With so many of you embarking on a new exercise journey, today I want to answer some frequently asked questions on how to exercise properly so you can make this year your healthiest year ever! Q: How Long Do I Need To Exercise For?Depending on whether you're performing full body or training specific muscle groups, a strength training routine should take anywhere from 30 minutes to 1 hour to complete. Add another 10 - 60 minutes if your including cardiovascular (aerobic) activity.
If you started the year out with plans to diet, I urge you to rethink it. I’ve been there. I’ve gone on diets, I’ve done cleanses of sorts, I’ve trained for and run four marathons, I’ve taken supplements marketed to enhance fat loss, diuretics to remove ‘water weight’…I barely managed to stay within the weight standards my entire military career! I was absolutely convinced the standards were unfair to women and to short people. My point is that I wanted to change the way I looked by changing the mirror rather tha
During the start of the New Year, a majority of people make resolutions about losing weight, eating better, and living a healthy lifestyle. Yet, still filled with good intentions, the month of January has come and gone, and you still haven't starting moving.
In an interview, I had the very fortunate opportunity to ask Jack Lalanne the questions I had been dying to ask him for 25 years. He was 93 at the time, two years before his passing.
What’s your secret? How have you stayed so healthy and committed for so long? What makes the difference between a Jack Lalanne and an average person?
Whether you get pumped up for gym time or you'd rather crawl back into bed if someone mentions exercise, your genes might be to blame, a new study suggests.

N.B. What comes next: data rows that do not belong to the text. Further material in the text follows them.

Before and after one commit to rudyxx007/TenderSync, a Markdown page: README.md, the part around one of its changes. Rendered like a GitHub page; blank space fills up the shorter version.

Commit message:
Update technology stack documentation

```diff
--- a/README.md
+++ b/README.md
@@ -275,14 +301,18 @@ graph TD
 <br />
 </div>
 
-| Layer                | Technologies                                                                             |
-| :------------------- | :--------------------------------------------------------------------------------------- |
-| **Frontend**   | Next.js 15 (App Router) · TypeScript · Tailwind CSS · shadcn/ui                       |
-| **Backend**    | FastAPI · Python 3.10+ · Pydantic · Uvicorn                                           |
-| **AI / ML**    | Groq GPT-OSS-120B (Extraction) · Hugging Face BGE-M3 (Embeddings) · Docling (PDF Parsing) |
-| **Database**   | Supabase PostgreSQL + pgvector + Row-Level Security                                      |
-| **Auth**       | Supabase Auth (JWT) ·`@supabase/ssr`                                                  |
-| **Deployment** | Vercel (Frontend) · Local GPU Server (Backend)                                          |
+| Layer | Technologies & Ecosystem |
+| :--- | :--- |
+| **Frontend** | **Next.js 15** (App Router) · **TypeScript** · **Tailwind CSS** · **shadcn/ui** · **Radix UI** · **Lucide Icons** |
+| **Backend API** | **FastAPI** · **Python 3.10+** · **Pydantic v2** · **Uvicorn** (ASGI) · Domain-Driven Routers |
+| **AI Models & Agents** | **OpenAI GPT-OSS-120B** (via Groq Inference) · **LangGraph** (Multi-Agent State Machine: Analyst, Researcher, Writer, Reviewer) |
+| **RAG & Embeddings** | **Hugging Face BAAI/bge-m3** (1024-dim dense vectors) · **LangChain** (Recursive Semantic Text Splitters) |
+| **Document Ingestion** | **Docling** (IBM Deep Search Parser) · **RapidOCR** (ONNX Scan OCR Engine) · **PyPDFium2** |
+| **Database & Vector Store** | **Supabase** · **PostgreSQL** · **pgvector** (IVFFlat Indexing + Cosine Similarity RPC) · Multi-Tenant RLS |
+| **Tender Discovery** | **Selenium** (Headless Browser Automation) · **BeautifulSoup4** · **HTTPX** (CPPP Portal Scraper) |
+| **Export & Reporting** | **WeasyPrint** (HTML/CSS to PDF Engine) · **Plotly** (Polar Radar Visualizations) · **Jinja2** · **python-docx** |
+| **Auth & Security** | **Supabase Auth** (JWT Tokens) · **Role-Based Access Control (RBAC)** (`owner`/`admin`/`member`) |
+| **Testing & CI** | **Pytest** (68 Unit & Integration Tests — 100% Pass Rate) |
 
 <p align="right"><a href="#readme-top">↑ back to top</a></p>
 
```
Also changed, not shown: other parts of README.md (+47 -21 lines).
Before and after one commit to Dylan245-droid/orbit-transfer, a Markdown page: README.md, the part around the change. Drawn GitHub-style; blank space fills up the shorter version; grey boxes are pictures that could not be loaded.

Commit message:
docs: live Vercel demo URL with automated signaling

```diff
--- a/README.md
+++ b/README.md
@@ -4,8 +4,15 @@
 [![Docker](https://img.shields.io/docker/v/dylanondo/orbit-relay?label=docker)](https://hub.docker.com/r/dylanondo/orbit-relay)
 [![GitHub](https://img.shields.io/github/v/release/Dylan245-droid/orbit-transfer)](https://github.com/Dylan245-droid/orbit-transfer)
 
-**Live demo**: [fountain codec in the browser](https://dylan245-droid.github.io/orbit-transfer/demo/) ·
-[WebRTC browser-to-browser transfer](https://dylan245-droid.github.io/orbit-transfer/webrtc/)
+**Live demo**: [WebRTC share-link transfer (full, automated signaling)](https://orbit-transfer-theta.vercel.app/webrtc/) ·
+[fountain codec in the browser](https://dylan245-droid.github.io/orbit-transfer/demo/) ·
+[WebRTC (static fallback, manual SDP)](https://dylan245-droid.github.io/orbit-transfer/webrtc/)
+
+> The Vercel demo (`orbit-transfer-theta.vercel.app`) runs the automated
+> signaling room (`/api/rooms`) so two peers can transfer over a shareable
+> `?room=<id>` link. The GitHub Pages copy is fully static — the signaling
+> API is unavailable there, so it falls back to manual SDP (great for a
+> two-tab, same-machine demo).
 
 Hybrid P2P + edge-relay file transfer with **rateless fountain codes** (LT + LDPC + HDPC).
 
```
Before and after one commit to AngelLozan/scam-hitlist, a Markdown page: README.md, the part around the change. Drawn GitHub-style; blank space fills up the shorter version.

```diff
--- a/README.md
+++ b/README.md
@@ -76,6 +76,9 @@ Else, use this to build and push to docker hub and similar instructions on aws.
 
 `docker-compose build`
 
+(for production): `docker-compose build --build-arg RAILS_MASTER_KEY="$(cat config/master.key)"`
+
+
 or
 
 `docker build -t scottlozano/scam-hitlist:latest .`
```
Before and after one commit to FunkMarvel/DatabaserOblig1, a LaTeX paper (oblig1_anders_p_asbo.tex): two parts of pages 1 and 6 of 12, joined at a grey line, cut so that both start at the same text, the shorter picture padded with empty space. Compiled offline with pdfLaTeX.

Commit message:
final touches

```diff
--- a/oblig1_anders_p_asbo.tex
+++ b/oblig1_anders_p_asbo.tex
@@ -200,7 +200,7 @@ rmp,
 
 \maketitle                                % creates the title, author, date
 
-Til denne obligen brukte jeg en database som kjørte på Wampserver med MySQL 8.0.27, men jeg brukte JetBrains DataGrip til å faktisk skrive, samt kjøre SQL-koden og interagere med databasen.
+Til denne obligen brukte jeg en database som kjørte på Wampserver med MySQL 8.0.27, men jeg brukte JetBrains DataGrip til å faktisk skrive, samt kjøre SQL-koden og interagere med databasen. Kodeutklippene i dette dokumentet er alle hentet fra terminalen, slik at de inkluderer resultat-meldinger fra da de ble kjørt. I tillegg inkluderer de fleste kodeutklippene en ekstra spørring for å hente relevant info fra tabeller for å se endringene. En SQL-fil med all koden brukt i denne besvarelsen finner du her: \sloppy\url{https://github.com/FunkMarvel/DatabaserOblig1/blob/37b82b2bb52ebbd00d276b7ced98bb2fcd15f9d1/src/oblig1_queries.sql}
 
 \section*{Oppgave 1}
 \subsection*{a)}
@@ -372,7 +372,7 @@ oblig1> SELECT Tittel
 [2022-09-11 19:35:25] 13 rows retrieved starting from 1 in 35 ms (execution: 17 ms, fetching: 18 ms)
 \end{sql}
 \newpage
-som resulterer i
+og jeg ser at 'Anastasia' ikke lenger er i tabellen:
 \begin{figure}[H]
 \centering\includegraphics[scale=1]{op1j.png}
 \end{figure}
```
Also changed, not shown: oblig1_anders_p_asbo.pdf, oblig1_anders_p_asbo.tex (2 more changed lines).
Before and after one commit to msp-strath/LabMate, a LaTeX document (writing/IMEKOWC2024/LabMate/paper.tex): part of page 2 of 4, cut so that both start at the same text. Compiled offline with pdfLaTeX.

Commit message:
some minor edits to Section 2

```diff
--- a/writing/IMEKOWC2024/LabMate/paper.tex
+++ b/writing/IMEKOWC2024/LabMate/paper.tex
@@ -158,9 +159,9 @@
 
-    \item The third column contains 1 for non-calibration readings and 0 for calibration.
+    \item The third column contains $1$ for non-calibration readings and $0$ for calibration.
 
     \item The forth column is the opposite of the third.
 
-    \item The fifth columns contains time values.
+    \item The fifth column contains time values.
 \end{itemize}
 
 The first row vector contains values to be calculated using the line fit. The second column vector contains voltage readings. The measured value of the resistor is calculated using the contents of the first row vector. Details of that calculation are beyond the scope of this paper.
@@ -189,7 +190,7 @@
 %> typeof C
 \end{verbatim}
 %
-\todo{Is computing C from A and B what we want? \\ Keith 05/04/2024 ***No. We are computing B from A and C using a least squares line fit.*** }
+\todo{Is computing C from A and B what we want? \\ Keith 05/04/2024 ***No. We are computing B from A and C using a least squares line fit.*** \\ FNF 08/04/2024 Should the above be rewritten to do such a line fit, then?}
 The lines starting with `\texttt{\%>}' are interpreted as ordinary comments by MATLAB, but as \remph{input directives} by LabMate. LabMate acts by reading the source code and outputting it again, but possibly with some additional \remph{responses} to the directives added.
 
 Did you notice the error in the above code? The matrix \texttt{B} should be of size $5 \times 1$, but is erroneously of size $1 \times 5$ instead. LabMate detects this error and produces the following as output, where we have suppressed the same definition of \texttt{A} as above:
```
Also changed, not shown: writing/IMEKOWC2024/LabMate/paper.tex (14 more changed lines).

Most people receive a mental reward from working out in the form of increased levels of dopamine—a brain chemical associated with feelings of motivation, pleasure and well-being.